◆ **WHAT YOU SHOULD DO**
Copy each line of the records below that has "verificar" in it.
====== SUPPLIED RECORDS
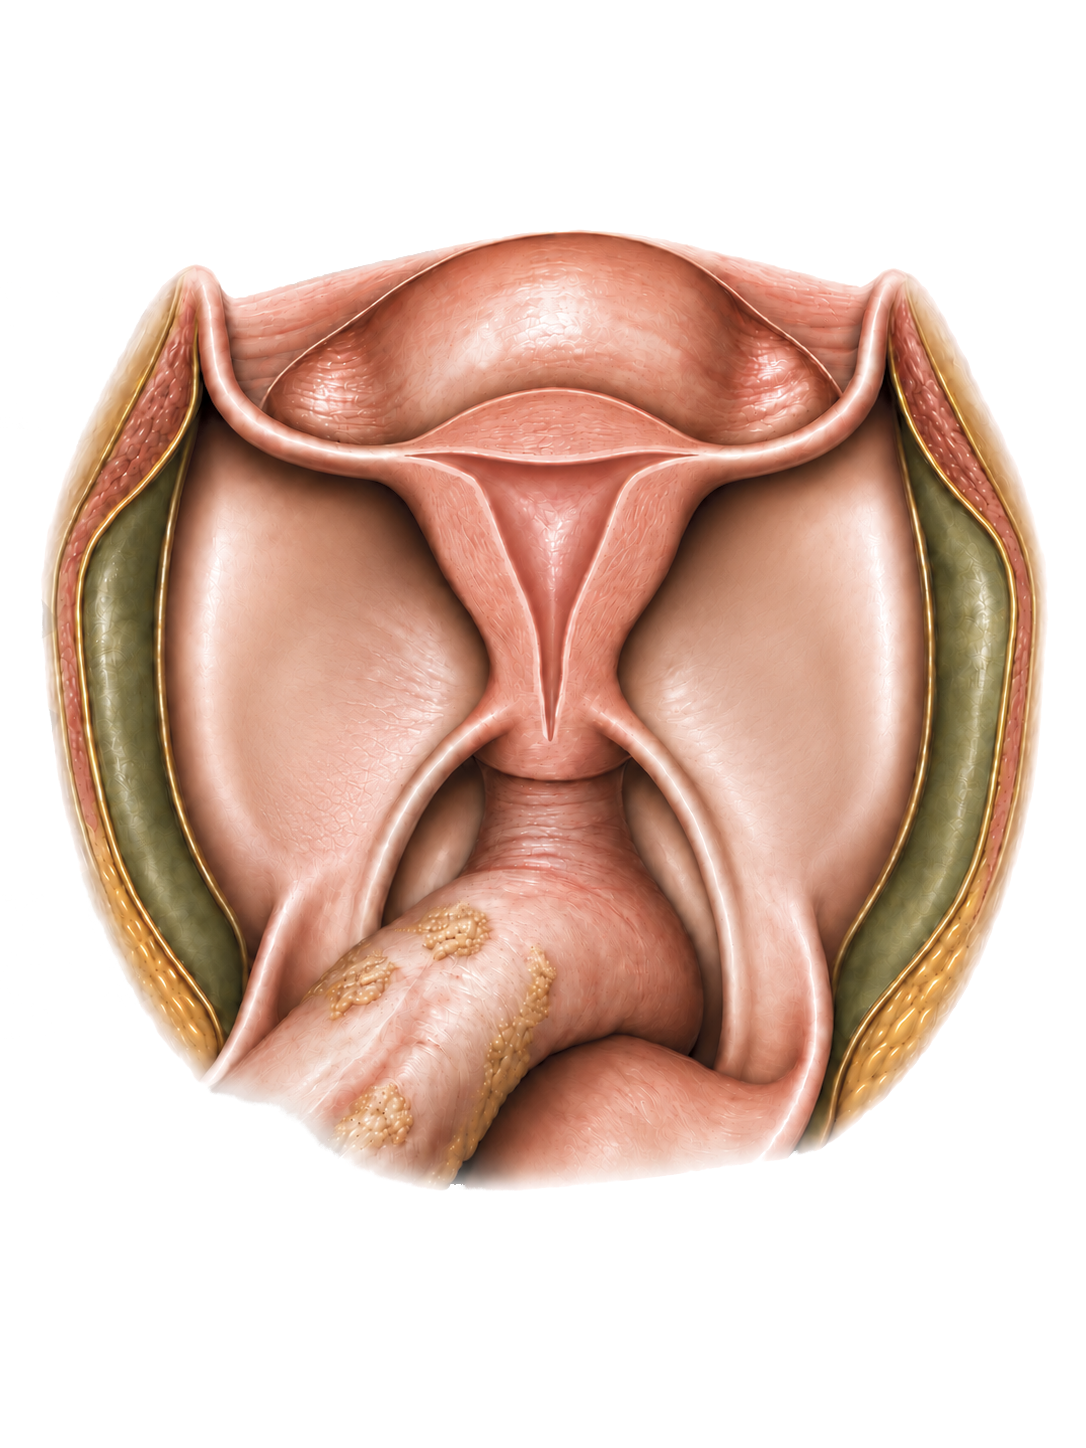
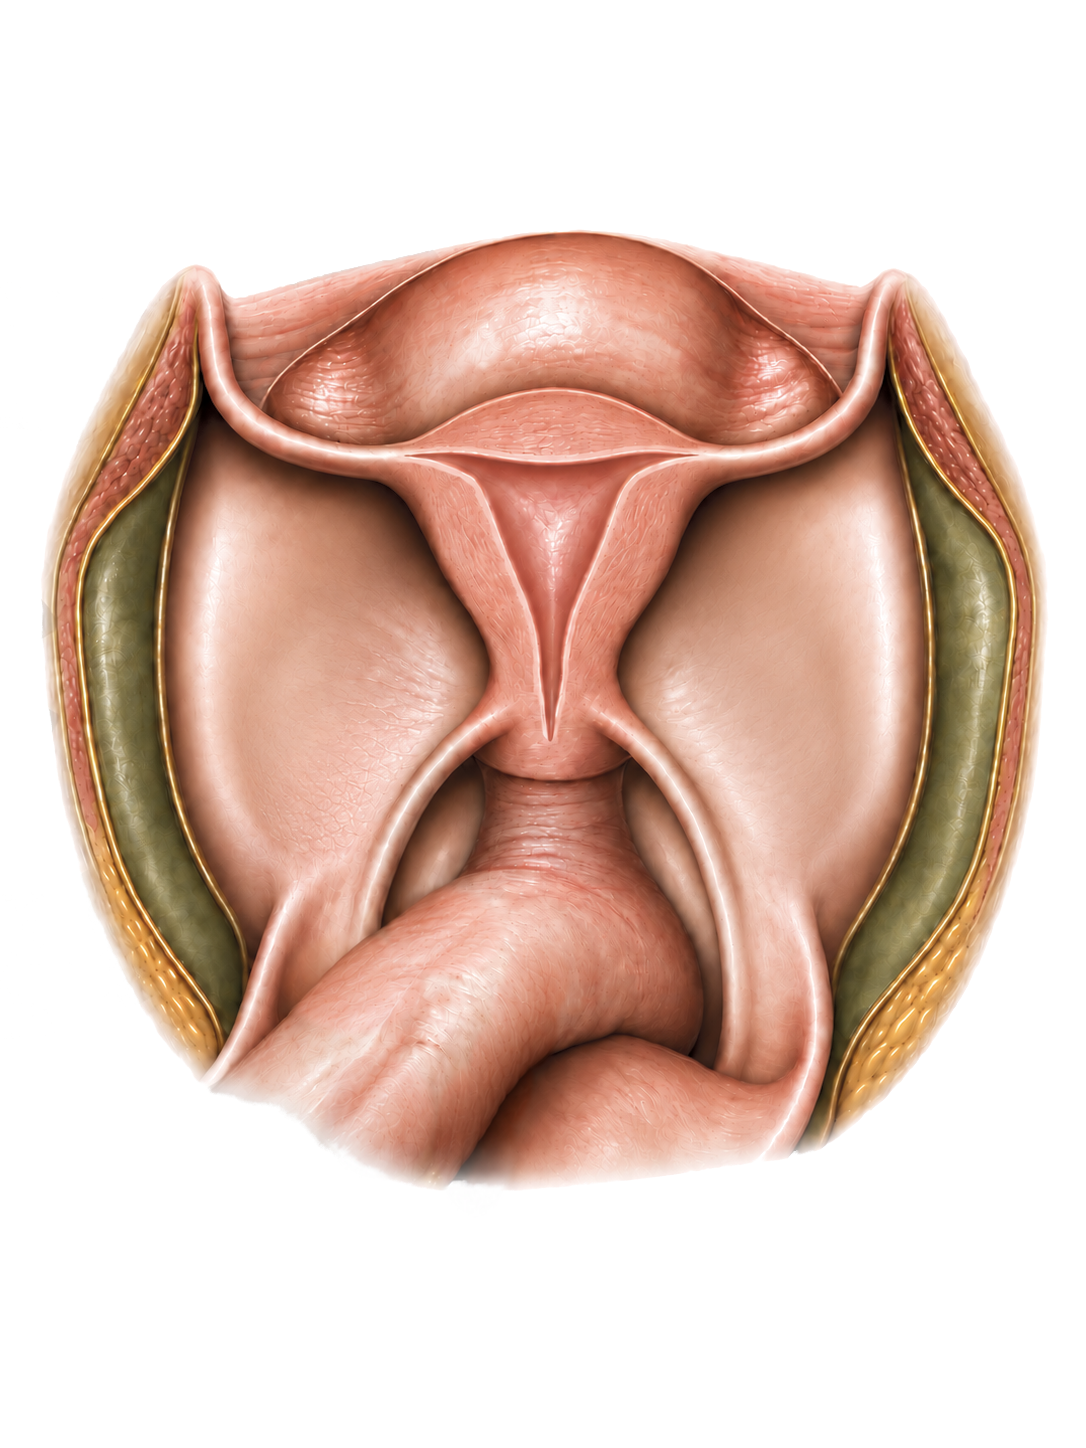
Remove gordura sobre o reto dos mapas coronais

Changed region(s): [[0.3039, 0.6526, 0.5166, 0.8391], [0.2735, 0.6215, 0.4558, 0.7148]]

diff --git a/app.html b/app.html
@@ -137,10 +137,10 @@
           <div class="mapas-grid">
             <figure class="mapa-visual" data-vista="coronal">
               <img
-                src="assets/mapa-base-coronal-aberto.png"
+                src="assets/mapa-base-coronal-aberto.png?v=reto-20261019"
                 data-mapa-base
-                data-src-clinica="assets/mapa-base-coronal-aberto.png"
-                data-src-visitante="assets/mapa-base-coronal-aberto-visitante.png"
+                data-src-clinica="assets/mapa-base-coronal-aberto.png?v=reto-20261019"
+                data-src-visitante="assets/mapa-base-coronal-aberto-visitante.png?v=reto-20261019"
                 alt="Mapa-base anatômico coronal sem lesões"
               />
               <div class="camada-lesoes" data-camada-lesoes="coronal" aria-label="Lesões representadas na vista coronal"></div>
@@ -498,7 +498,7 @@
           <button class="botao botao--secundario" type="button" data-editar-vista="coronal" aria-pressed="true">Editar vista coronal</button>
           <figure class="mapa-visual mapa-editor" data-mapa-editor="coronal">
             <div class="mapa-editor__desenho">
-              <img src="assets/mapa-base-coronal-aberto-visitante.png" data-mapa-base data-src-clinica="assets/mapa-base-coronal-aberto.png" data-src-visitante="assets/mapa-base-coronal-aberto-visitante.png" alt="Mapa anatômico coronal sem lesões" draggable="false" />
+              <img src="assets/mapa-base-coronal-aberto-visitante.png?v=reto-20261019" data-mapa-base data-src-clinica="assets/mapa-base-coronal-aberto.png?v=reto-20261019" data-src-visitante="assets/mapa-base-coronal-aberto-visitante.png?v=reto-20261019" alt="Mapa anatômico coronal sem lesões" draggable="false" />
               <canvas class="mapa-editor__assinatura" data-assinatura-manual width="1086" height="1448" role="img" aria-label="Assinatura do médico" hidden></canvas>
               <div class="mapa-editor__camada" data-camada-editor="coronal" aria-label="Lesões adicionadas ao mapa coronal"></div>
             </div>
@@ -534,7 +534,7 @@
           <button class="botao botao--secundario" type="button" data-editar-vista="ooforectomia-direita" aria-pressed="false">Editar Ooforectomia à direita</button>
           <figure class="mapa-visual mapa-editor" data-mapa-editor="ooforectomia-direita">
             <div class="mapa-editor__desenho">
-              <img src="assets/mapas-especiais/ooforectomias-v2/ooforectomia-direita-neutro.png" data-mapa-base data-src-clinica="assets/mapas-especiais/ooforectomias-v2/ooforectomia-direita-centrus.png" data-src-visitante="assets/mapas-especiais/ooforectomias-v2/ooforectomia-direita-neutro.png" alt="Mapa anatômico: Ooforectomia à direita" draggable="false" loading="lazy" />
+              <img src="assets/mapas-especiais/ooforectomias-v2/ooforectomia-direita-neutro.png?v=reto-20261019" data-mapa-base data-src-clinica="assets/mapas-especiais/ooforectomias-v2/ooforectomia-direita-centrus.png?v=reto-20261019" data-src-visitante="assets/mapas-especiais/ooforectomias-v2/ooforectomia-direita-neutro.png?v=reto-20261019" alt="Mapa anatômico: Ooforectomia à direita" draggable="false" loading="lazy" />
               <canvas class="mapa-editor__assinatura" data-assinatura-manual width="1086" height="1448" role="img" aria-label="Assinatura do médico" hidden></canvas>
               <div class="mapa-editor__camada" data-camada-editor="ooforectomia-direita" aria-label="Lesões adicionadas ao mapa Ooforectomia à direita"></div>
             </div>
@@ -546,7 +546,7 @@
           <button class="botao botao--secundario" type="button" data-editar-vista="ooforectomia-esquerda" aria-pressed="false">Editar Ooforectomia à esquerda</button>
           <figure class="mapa-visual mapa-editor" data-mapa-editor="ooforectomia-esquerda">
             <div class="mapa-editor__desenho">
-              <img src="assets/mapas-especiais/ooforectomias-v2/ooforectomia-esquerda-neutro.png" data-mapa-base data-src-clinica="assets/mapas-especiais/ooforectomias-v2/ooforectomia-esquerda-centrus.png" data-src-visitante="assets/mapas-especiais/ooforectomias-v2/ooforectomia-esquerda-neutro.png" alt="Mapa anatômico: Ooforectomia à esquerda" draggable="false" loading="lazy" />
+              <img src="assets/mapas-especiais/ooforectomias-v2/ooforectomia-esquerda-neutro.png?v=reto-20261019" data-mapa-base data-src-clinica="assets/mapas-especiais/ooforectomias-v2/ooforectomia-esquerda-centrus.png?v=reto-20261019" data-src-visitante="assets/mapas-especiais/ooforectomias-v2/ooforectomia-esquerda-neutro.png?v=reto-20261019" alt="Mapa anatômico: Ooforectomia à esquerda" draggable="false" loading="lazy" />
               <canvas class="mapa-editor__assinatura" data-assinatura-manual width="1086" height="1448" role="img" aria-label="Assinatura do médico" hidden></canvas>
               <div class="mapa-editor__camada" data-camada-editor="ooforectomia-esquerda" aria-label="Lesões adicionadas ao mapa Ooforectomia à esquerda"></div>
             </div>
@@ -558,7 +558,7 @@
           <button class="botao botao--secundario" type="button" data-editar-vista="ooforectomia-bilateral" aria-pressed="false">Editar Ooforectomia bilateral</button>
           <figure class="mapa-visual mapa-editor" data-mapa-editor="ooforectomia-bilateral">
             <div class="mapa-editor__desenho">
-              <img src="assets/mapas-especiais/bilateral-cor-v3/ooforectomia-bilateral-neutro.png" data-mapa-base data-src-clinica="assets/mapas-especiais/bilateral-cor-v3/ooforectomia-bilateral-centrus.png" data-src-visitante="assets/mapas-especiais/bilateral-cor-v3/ooforectomia-bilateral-neutro.png" alt="Mapa anatômico: Ooforectomia bilateral" draggable="false" loading="lazy" />
+              <img src="assets/mapas-especiais/bilateral-cor-v3/ooforectomia-bilateral-neutro.png?v=reto-20261019" data-mapa-base data-src-clinica="assets/mapas-especiais/bilateral-cor-v3/ooforectomia-bilateral-centrus.png?v=reto-20261019" data-src-visitante="assets/mapas-especiais/bilateral-cor-v3/ooforectomia-bilateral-neutro.png?v=reto-20261019" alt="Mapa anatômico: Ooforectomia bilateral" draggable="false" loading="lazy" />
               <canvas class="mapa-editor__assinatura" data-assinatura-manual width="1086" height="1448" role="img" aria-label="Assinatura do médico" hidden></canvas>
               <div class="mapa-editor__camada" data-camada-editor="ooforectomia-bilateral" aria-label="Lesões adicionadas ao mapa Ooforectomia bilateral"></div>
             </div>
@@ -570,7 +570,7 @@
           <button class="botao botao--secundario" type="button" data-editar-vista="kissing-ovaries" aria-pressed="false">Editar Kissing Ovaries</button>
           <figure class="mapa-visual mapa-editor" data-mapa-editor="kissing-ovaries">
             <div class="mapa-editor__desenho">
-              <img src="assets/mapas-especiais/kissing-ovaries-cor-v2/kissing-ovaries-neutro.png" data-mapa-base data-src-clinica="assets/mapas-especiais/kissing-ovaries-cor-v2/kissing-ovaries-centrus.png" data-src-visitante="assets/mapas-especiais/kissing-ovaries-cor-v2/kissing-ovaries-neutro.png" alt="Mapa anatômico: Kissing Ovaries" draggable="false" loading="lazy" />
+              <img src="assets/mapas-especiais/kissing-ovaries-cor-v2/kissing-ovaries-neutro.png?v=reto-20261019" data-mapa-base data-src-clinica="assets/mapas-especiais/kissing-ovaries-cor-v2/kissing-ovaries-centrus.png?v=reto-20261019" data-src-visitante="assets/mapas-especiais/kissing-ovaries-cor-v2/kissing-ovaries-neutro.png?v=reto-20261019" alt="Mapa anatômico: Kissing Ovaries" draggable="false" loading="lazy" />
               <canvas class="mapa-editor__assinatura" data-assinatura-manual width="1086" height="1448" role="img" aria-label="Assinatura do médico" hidden></canvas>
               <div class="mapa-editor__camada" data-camada-editor="kissing-ovaries" aria-label="Lesões adicionadas ao mapa Kissing Ovaries"></div>
             </div>
@@ -582,7 +582,7 @@
           <button class="botao botao--secundario" type="button" data-editar-vista="hidrosalpinge-direita" aria-pressed="false">Editar Hidrosalpinge direita</button>
           <figure class="mapa-visual mapa-editor" data-mapa-editor="hidrosalpinge-direita">
             <div class="mapa-editor__desenho">
-              <img src="assets/mapas-especiais/hidrosalpinge/hidrosalpinge-direita-neutro.png" data-mapa-base data-src-clinica="assets/mapas-especiais/hidrosalpinge/hidrosalpinge-direita-centrus.png" data-src-visitante="assets/mapas-especiais/hidrosalpinge/hidrosalpinge-direita-neutro.png" alt="Mapa anatômico: Hidrosalpinge direita" draggable="false" loading="lazy" />
+              <img src="assets/mapas-especiais/hidrosalpinge/hidrosalpinge-direita-neutro.png?v=reto-20261019" data-mapa-base data-src-clinica="assets/mapas-especiais/hidrosalpinge/hidrosalpinge-direita-centrus.png?v=reto-20261019" data-src-visitante="assets/mapas-especiais/hidrosalpinge/hidrosalpinge-direita-neutro.png?v=reto-20261019" alt="Mapa anatômico: Hidrosalpinge direita" draggable="false" loading="lazy" />
               <canvas class="mapa-editor__assinatura" data-assinatura-manual width="1086" height="1448" role="img" aria-label="Assinatura do médico" hidden></canvas>
               <div class="mapa-editor__camada" data-camada-editor="hidrosalpinge-direita" aria-label="Lesões adicionadas ao mapa Hidrosalpinge direita"></div>
             </div>
@@ -594,7 +594,7 @@
           <button class="botao botao--secundario" type="button" data-editar-vista="hidrosalpinge-esquerda" aria-pressed="false">Editar Hidrosalpinge esquerda</button>
           <figure class="mapa-visual mapa-editor" data-mapa-editor="hidrosalpinge-esquerda">
             <div class="mapa-editor__desenho">
-              <img src="assets/mapas-especiais/hidrosalpinge/hidrosalpinge-esquerda-neutro.png" data-mapa-base data-src-clinica="assets/mapas-especiais/hidrosalpinge/hidrosalpinge-esquerda-centrus.png" data-src-visitante="assets/mapas-especiais/hidrosalpinge/hidrosalpinge-esquerda-neutro.png" alt="Mapa anatômico: Hidrosalpinge esquerda" draggable="false" loading="lazy" />
+              <img src="assets/mapas-especiais/hidrosalpinge/hidrosalpinge-esquerda-neutro.png?v=reto-20261019" data-mapa-base data-src-clinica="assets/mapas-especiais/hidrosalpinge/hidrosalpinge-esquerda-centrus.png?v=reto-20261019" data-src-visitante="assets/mapas-especiais/hidrosalpinge/hidrosalpinge-esquerda-neutro.png?v=reto-20261019" alt="Mapa anatômico: Hidrosalpinge esquerda" draggable="false" loading="lazy" />
               <canvas class="mapa-editor__assinatura" data-assinatura-manual width="1086" height="1448" role="img" aria-label="Assinatura do médico" hidden></canvas>
               <div class="mapa-editor__camada" data-camada-editor="hidrosalpinge-esquerda" aria-label="Lesões adicionadas ao mapa Hidrosalpinge esquerda"></div>
             </div>
@@ -606,7 +606,7 @@
           <button class="botao botao--secundario" type="button" data-editar-vista="hidrosalpinge-bilateral" aria-pressed="false">Editar Hidrosalpinge bilateral</button>
           <figure class="mapa-visual mapa-editor" data-mapa-editor="hidrosalpinge-bilateral">
             <div class="mapa-editor__desenho">
-              <img src="assets/mapas-especiais/hidrosalpinge/hidrosalpinge-bilateral-neutro.png" data-mapa-base data-src-clinica="assets/mapas-especiais/hidrosalpinge/hidrosalpinge-bilateral-centrus.png" data-src-visitante="assets/mapas-especiais/hidrosalpinge/hidrosalpinge-bilateral-neutro.png" alt="Mapa anatômico: Hidrosalpinge bilateral" draggable="false" loading="lazy" />
+              <img src="assets/mapas-especiais/hidrosalpinge/hidrosalpinge-bilateral-neutro.png?v=reto-20261019" data-mapa-base data-src-clinica="assets/mapas-especiais/hidrosalpinge/hidrosalpinge-bilateral-centrus.png?v=reto-20261019" data-src-visitante="assets/mapas-especiais/hidrosalpinge/hidrosalpinge-bilateral-neutro.png?v=reto-20261019" alt="Mapa anatômico: Hidrosalpinge bilateral" draggable="false" loading="lazy" />
               <canvas class="mapa-editor__assinatura" data-assinatura-manual width="1086" height="1448" role="img" aria-label="Assinatura do médico" hidden></canvas>
               <div class="mapa-editor__camada" data-camada-editor="hidrosalpinge-bilateral" aria-label="Lesões adicionadas ao mapa Hidrosalpinge bilateral"></div>
             </div>
@@ -725,7 +725,7 @@
     <script src="app-auth.js?v=inserir-lados-todos-1"></script>
     <script src="prototipo.js?v=orgaos-1"></script>
     <script src="orgaos-deformar.js?v=1"></script>
-    <script src="orgaos-motor.js?v=1"></script>
+    <script src="orgaos-motor.js?v=reto-20261019"></script>
     <script src="orgaos-editor.js?v=1"></script>
     <script src="utero-motor.js?v=2"></script>
     <script src="utero-editor.js?v=2"></script>

diff --git a/orgaos-motor.js b/orgaos-motor.js
@@ -54,7 +54,7 @@ window.endomapaCriarOrgaos = async function(canvas) {
   ctx.restore();
   ctx.drawImage(camadas[lado].frente,g.x,g.y);
  }
- await Promise.all(Object.entries({base:'assets/mapa-base-coronal-aberto-visitante.png',fundo:'assets/mapas-especiais/bilateral-cor-v3/ooforectomia-bilateral-neutro.png'}).map(async([k,url])=>{imagens[k]=await carregar(url)}));
+ await Promise.all(Object.entries({base:'assets/mapa-base-coronal-aberto-visitante.png?v=reto-20261019',fundo:'assets/mapas-especiais/bilateral-cor-v3/ooforectomia-bilateral-neutro.png?v=reto-20261019'}).map(async([k,url])=>{imagens[k]=await carregar(url)}));
  Object.keys(grupos).forEach(prepararCamada);
  function renderizar(){
   ctx.clearRect(0,0,W,H);

diff --git a/tests/editor-manual-integrado.html b/tests/editor-manual-integrado.html
@@ -361,7 +361,7 @@
       preencher(tamanho, '5');
       verificar(foliculo.dataset.tamanho === '5', 'Controle deslizante também permite 5%');
       buscar('[data-modelo][data-nome="Cisto"]').click();
-      verificar(tamanho.min === '40', 'Outros modelos mantêm o limite anterior');
+      verificar(tamanho.min === '5', 'Cisto respeita o limite reduzido aprovado');
       foliculo.click();
       verificar(tamanho.value === '5' && tamanho.min === '5', 'Resselecionar restaura tamanho reduzido');
       await janela.endomapaCapturarMapaManual({ formato: 'image/png' });

diff --git a/ESPEC.md b/ESPEC.md
@@ -1,5 +1,7 @@
 # Especificação do MVP
 
+Correção da gordura sobre o reto (19/10/2026): Daniel autorizou aplicar o acabamento da prévia de hoje às imagens coronais. Removidos somente os agrupamentos amarelos sobre a superfície do reto/sigmoide nas 16 imagens usadas pelo coronal comum, ooforectomias, Kissing Ovaries e hidrossalpinges, nas versões neutra e Centrus. Edição produzida com imagegen a partir do coronal aberto e da prévia como referência; integração limitada por máscaras locais, com conferência de preservação dos pixels externos. Mantidos útero aberto, anatomias especiais, gordura lateral, dimensões e identidade visual. Endereços recebem versão para renovar o carregamento. Daniel autorizou a publicação de todos os oito modelos coronais, incluindo os especiais, em 19/10/2026. Testes do editor e PDF passaram; pixels externos à correção preservados nas 16 imagens.
+
 Relevo das aderências (18/10/2026): após aprovar o exemplo da Aderências 1, Daniel autorizou aplicar o acabamento às três aderências presentes na biblioteca e publicar. As imagens recebem contraste entre sombras marrons e reflexos nas fibras para maior volume aparente, com fundo transparente. Mantidos os nomes, tamanhos iniciais, proporções e endereços dos arquivos; identificadores de versão atualizados para carregar o novo acabamento. Imagens editadas com imagegen, usando a primeira aprovada como referência de acabamento para as demais.
 
 Integração aprovada da trompa sagital (18/10/2026): Daniel aprovou a emenda suavizada e autorizou incorporar e publicar a continuação fixa atrás do útero. O motor principal passa a usar `assets/trompa-sagital-fundo.png` nas máscaras locais de remoção do ramo anterior e sua sombra, mantendo o arco e a continuação aprovada. O corpo uterino é desenhado por cima. A captura sagital inclui a correção também no ângulo zero, para preservar a mesma aparência na tela, PNG e PDF. Esta decisão substitui o estado de prévia local das anotações abaixo.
============
◆ **TASK ANSWER**
       verificar(foliculo.dataset.tamanho === '5', 'Controle deslizante também permite 5%');
-      verificar(tamanho.min === '40', 'Outros modelos mantêm o limite anterior');
+      verificar(tamanho.min === '5', 'Cisto respeita o limite reduzido aprovado');
       verificar(tamanho.value === '5' && tamanho.min === '5', 'Resselecionar restaura tamanho reduzido');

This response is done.